• EXERCISE BRIEF
Where does the word "WeeklyBoxoffice" occur in the material? Copy each line that has it.

• RECORD EXTRACTS
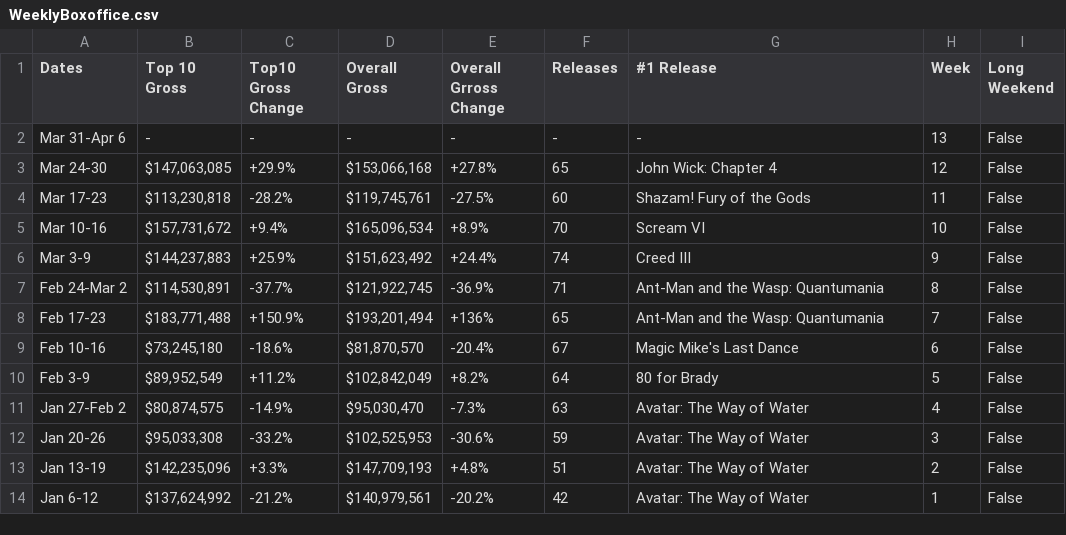
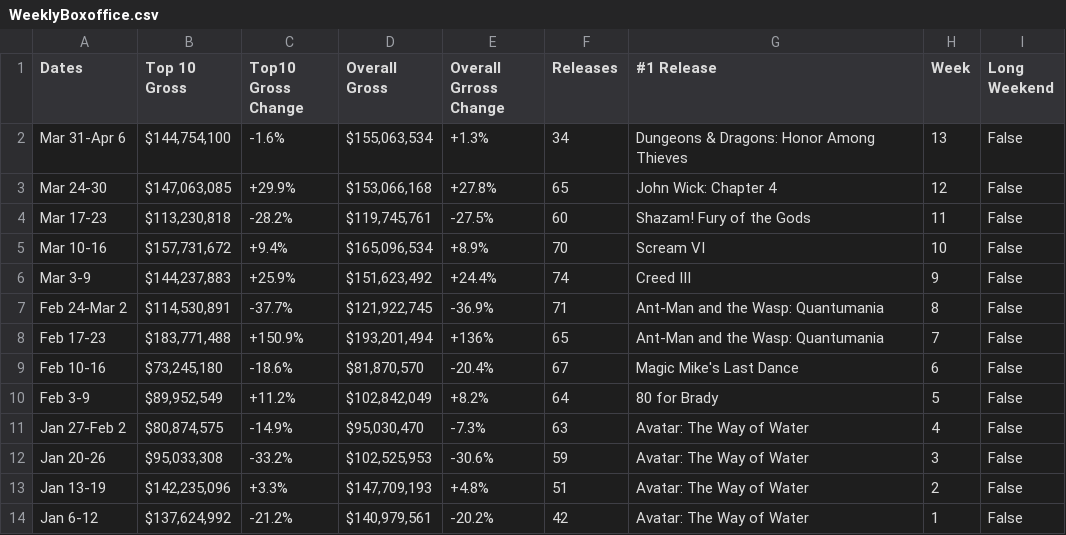
Before and after one commit to Hiromisa/boxoffice-autoscrape, a CSV file: WeeklyBoxoffice.csv, drawn as a sheet.

```diff
--- a/WeeklyBoxoffice.csv
+++ b/WeeklyBoxoffice.csv
@@ -1,3 +1,3 @@
 Dates,Top 10 Gross,Top10 Gross Change,Overall Gross,Overall Grross Change,Releases,#1 Release,Week,Long Weekend
-Mar 31-Apr 6,-,-,-,-,-,-,13,False
+Mar 31-Apr 6,"$144,754,100",-1.6%,"$155,063,534",+1.3%,34,Dungeons & Dragons: Honor Among Thieves,13,False
 Mar 24-30,"$147,063,085",+29.9%,"$153,066,168",+27.8%,65,John Wick: Chapter 4,12,False
```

• REPLY TO THE EXERCISE
Before and after one commit to Hiromisa/boxoffice-autoscrape, a CSV file: WeeklyBoxoffice.csv, drawn as a sheet.
--- a/WeeklyBoxoffice.csv
+++ b/WeeklyBoxoffice.csv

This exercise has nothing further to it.